» **Data records**:
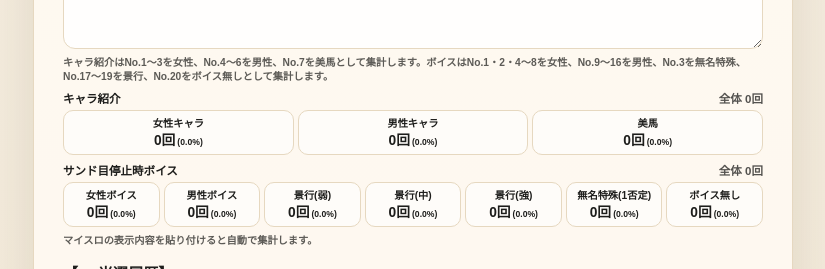
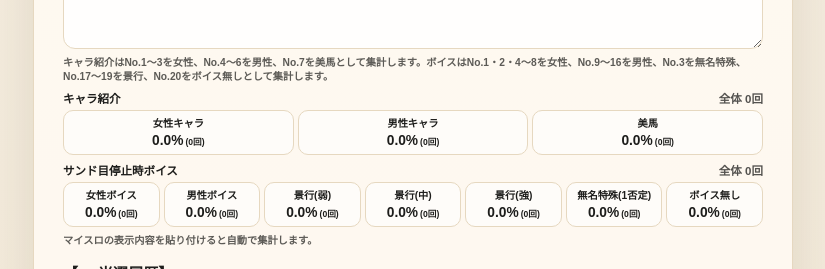
Before and after one commit to umedademu/suisoku, a Next.js app: page /kabaneri2 in a window 1280 px wide. Shown: the part 1080-1349 px from the top of the page, without its empty margins (227-1052 px from the left). Built offline with nearby package versions, Linux system fonts and the light colour scheme.

Commit message:
カバネリ2のマイスロ集計で割合を強調

```diff
--- a/app/kabaneri2/page.tsx
+++ b/app/kabaneri2/page.tsx
@@ -913,9 +913,11 @@ function MyslotSummaryBlock({
           >
             <span className="myslot-voice-summary-label">{category.label}</span>
             <span className="myslot-voice-summary-value-row">
-              <strong className="myslot-voice-summary-value">{category.count}回</strong>
+              <strong className="myslot-voice-summary-value">
+                {category.percentageText}
+              </strong>
               <span className="myslot-voice-summary-percentage">
-                ({category.percentageText})
+                ({category.count}回)
               </span>
             </span>
           </div>
--- a/lib/app-info.ts
+++ b/lib/app-info.ts
@@ -1,3 +1,3 @@
-export const APP_VERSION = "1.03";
+export const APP_VERSION = "1.04";
 
 export const APP_TITLE = `推測ツールv${APP_VERSION}`;
```
Also changed, not shown: 1 other file (tests, documents, lock files or other folders).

» **What to do**:
The expected output is every line of the data, unchanged, with the pictures skipped.

» **Response below**:
Before and after one commit to umedademu/suisoku, a Next.js app: page /kabaneri2 in a window 1280 px wide. Shown: the part 1080-1349 px from the top of the page, without its empty margins (227-1052 px from the left). Built offline with nearby package versions, Linux system fonts and the light colour scheme.

Commit message:
カバネリ2のマイスロ集計で割合を強調

```diff
--- a/app/kabaneri2/page.tsx
+++ b/app/kabaneri2/page.tsx
@@ -913,9 +913,11 @@ function MyslotSummaryBlock({
           >
             <span className="myslot-voice-summary-label">{category.label}</span>
             <span className="myslot-voice-summary-value-row">
-              <strong className="myslot-voice-summary-value">{category.count}回</strong>
+              <strong className="myslot-voice-summary-value">
+                {category.percentageText}
+              </strong>
               <span className="myslot-voice-summary-percentage">
-                ({category.percentageText})
+                ({category.count}回)
               </span>
             </span>
           </div>
--- a/lib/app-info.ts
+++ b/lib/app-info.ts
@@ -1,3 +1,3 @@
-export const APP_VERSION = "1.03";
+export const APP_VERSION = "1.04";
 
 export const APP_TITLE = `推測ツールv${APP_VERSION}`;
```
Also changed, not shown: 1 other file (tests, documents, lock files or other folders).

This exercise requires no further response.